This owl cam only runs for a few months each year. Here is the typical timeline:
- January/February, the owls first start arriving to check out the nest.
- Early March: The eggs are laid. Incubation lasts between 28-33 days.
- Early April: The eggs hatch!
- Early May: After a month of being fed and raised inside the nesting box, the owlets fledge into the big wide world!
*When this camera is not live, you can find a highlight video embedded above that shows highlights of the previous season.*
Cam #6: Great Horned Owls in Charlo, Montana
Welcome to this nest that features Great Horned Owls in Charlo, Montana.
For a good portion of the year, the camera is offline, but you can watch highlights on the embedded video above. But starting in February, nesting activity begins, and this cam starts streaming live again!
The Owl Research Institute studies this nest in an effort to promote owl conservation. Like all owls, Great Horned Owls do not build their nests. Instead, they use holes in trees, ledges on cliffs, caves, or abandoned nests of other large birds (like the nest seen above).
Great Horned Owls are one of the earliest breeding birds in North America, with courtship happening between October – December. Most eggs are laid between February and April, but the timing varies greatly depending on locality!
Cam #7: Snowy Owls in Alaska
On this camera, you can watch a Snowy Owl nest in Alaska! Interestingly, Snowy Owls build their nests on the ground, since there are no trees in the Arctic where they breed.
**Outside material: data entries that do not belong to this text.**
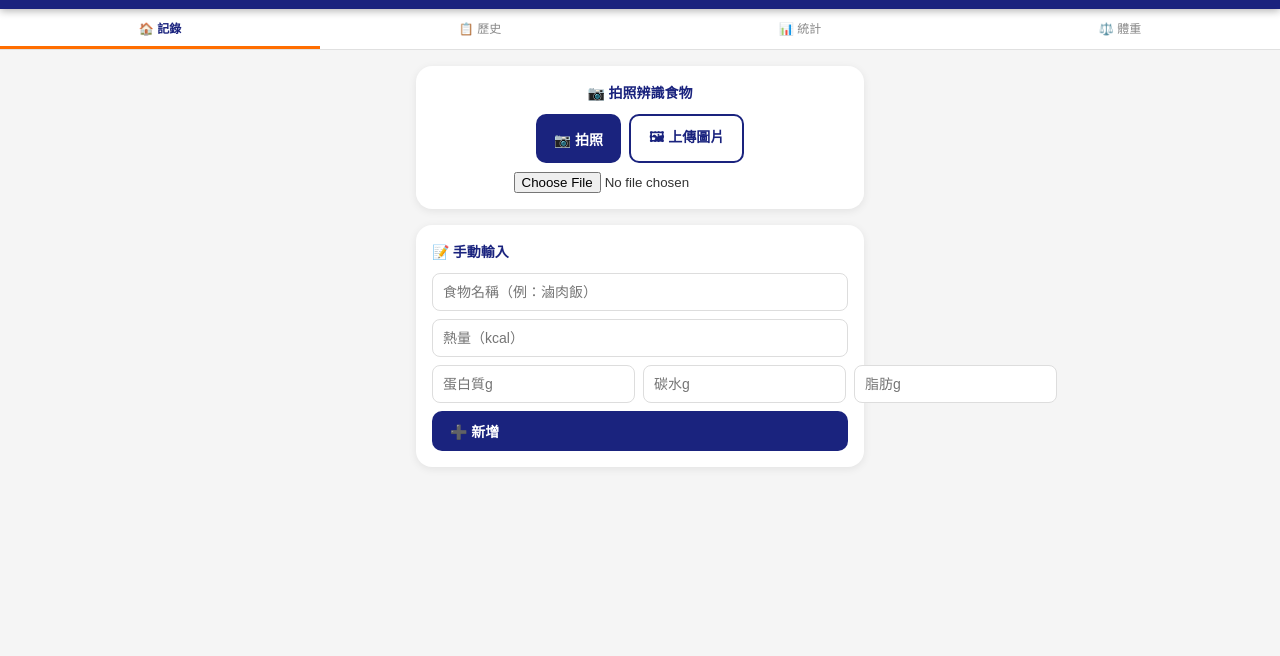
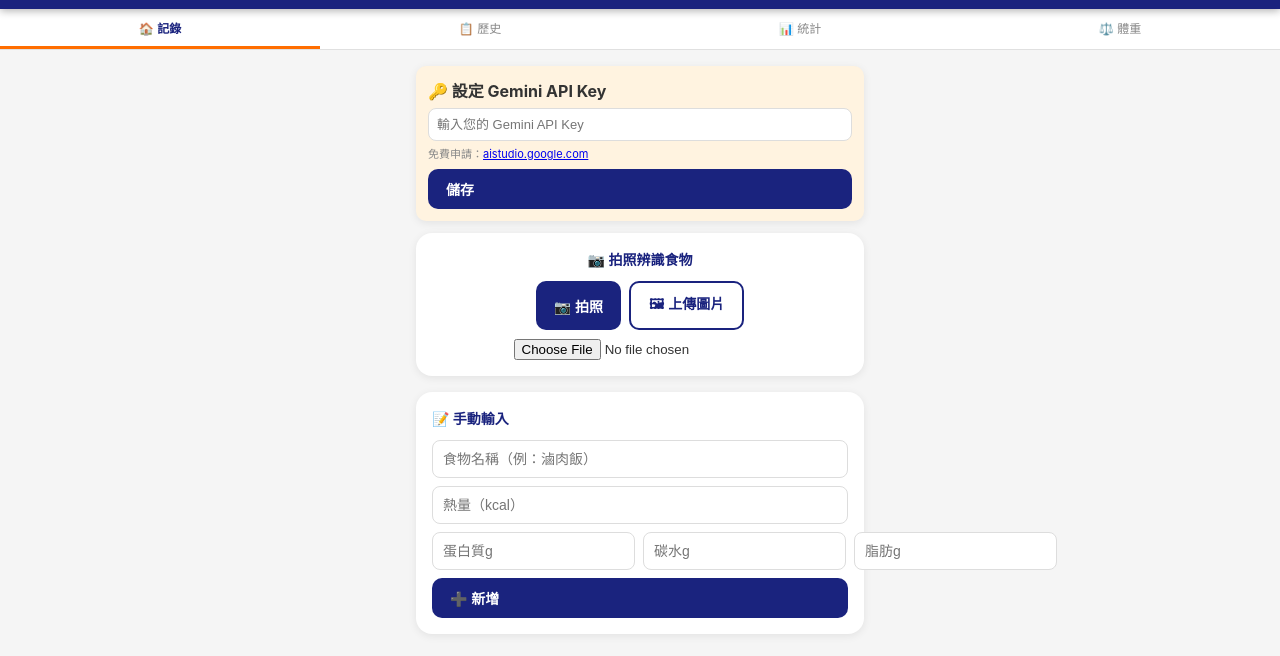
Before and after one commit to bartctourdigi/urdigi-diet-app, a plain HTML site: page index.html in a window 1280 px wide. Shown: the part 58-714 px from the top of the page. Drawn offline with nearby package versions, Linux system fonts and the light colour scheme.

Commit message:
security: remove hardcoded Gemini API key from source code
The API key was exposed in index.html and detected by GitHub secret scanning.
Users should enter their own API key via the UI input field.

Fixes: GitHub secret scanning alert #1

```diff
--- a/index.html
+++ b/index.html
@@ -198,7 +198,8 @@ let weightChart = null;
 
 // ── Init ───────────────────────────────────────────────────
 window.onload = () => {
-  if (!localStorage.getItem('gemini_api_key')) { localStorage.setItem('gemini_api_key', 'AIzaSyC1XkeqQzvi-kvBRd4fCH1c_Mo_HHps0Iw'); }
+  // ⚠️ API Key 請在下方 UI 輸入框填入，不要硬編碼在程式碼中
+  // if (!localStorage.getItem('gemini_api_key')) { localStorage.setItem('gemini_api_key', 'YOUR_GEMINI_API_KEY'); }
   const key = localStorage.getItem('gemini_api_key');
   if (key) document.getElementById('api-key-card').style.display = 'none';
   renderLog();
```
This nest is part of a long term research project by the Owl Research Institute studying the relationship between the Snowy Owl and their favorite prey, the Brown Lemming.
The camera only runs live between June 1st and September 1st when Snowy Owls are nesting in the Arctic. During this time, there are 24 hours of sunlight in the Arctic, so you can tune in at any time to see what is happening at the nest.
*When Snowy Owls are not raising their young, and the cam is offline, you can watch a highlight video of the previous season above.*
Cam #8: Great Grey Owls in Montana
This nesting site features the largest owl in North America, the Great Gray Owl! The camera points directly at the top of a broken tree, which is commonly called a “snag,” and is the location where the female owl has laid her eggs the past few years. Tree “snags” are common nesting locations for this owl species, along with certain human-made structures and abandoned nests of other large birds (eagles, ravens). Great Gray Owls do not build their own nests.
The surrounding habitat includes dense forest that borders against an open field, which is an ideal nesting location for Great Gray Owls.
This owl camera typically goes live starting in February. Once the eggs are laid, it takes them between 28-36 days to hatch. After the chicks hatch, they only stay in the nest for about 3-4 weeks before jumping down to the forest floor. The owlets will spend another 1-2 weeks hopping around on the ground before they can fly on their own.
Once the young can fly on their own, the female disappears, but the male stays around to help feed the juveniles until they can hunt on their own.
Located in Montana’s Mission Valley, this Great Gray Owl nest is part of a study by the Owl Research Institute.
*When this owl cam is not live, you will be watching a highlight video of the previous nesting season.*
Cam #9: Barn Owls in California
The above video clip is a recording. To watch the current live stream of this owl cam, you will need to view the Teco and Lotte Youtube page.
This owl cam features two Barn Owls named Teco and Lotte! The live stream looks inside their nest box, which is located at a restaurant in Moss Landing, California called “The Haute Enchilada.” The owner is committed to sustainable practices and environmental stewardship. Keeping the owls nearby is part of their “green” pest control program!
What are your favorite owl cameras to watch?
If you watch any LIVE owl cams on the internet that would make a great addition to this page, please send me an email – [email protected]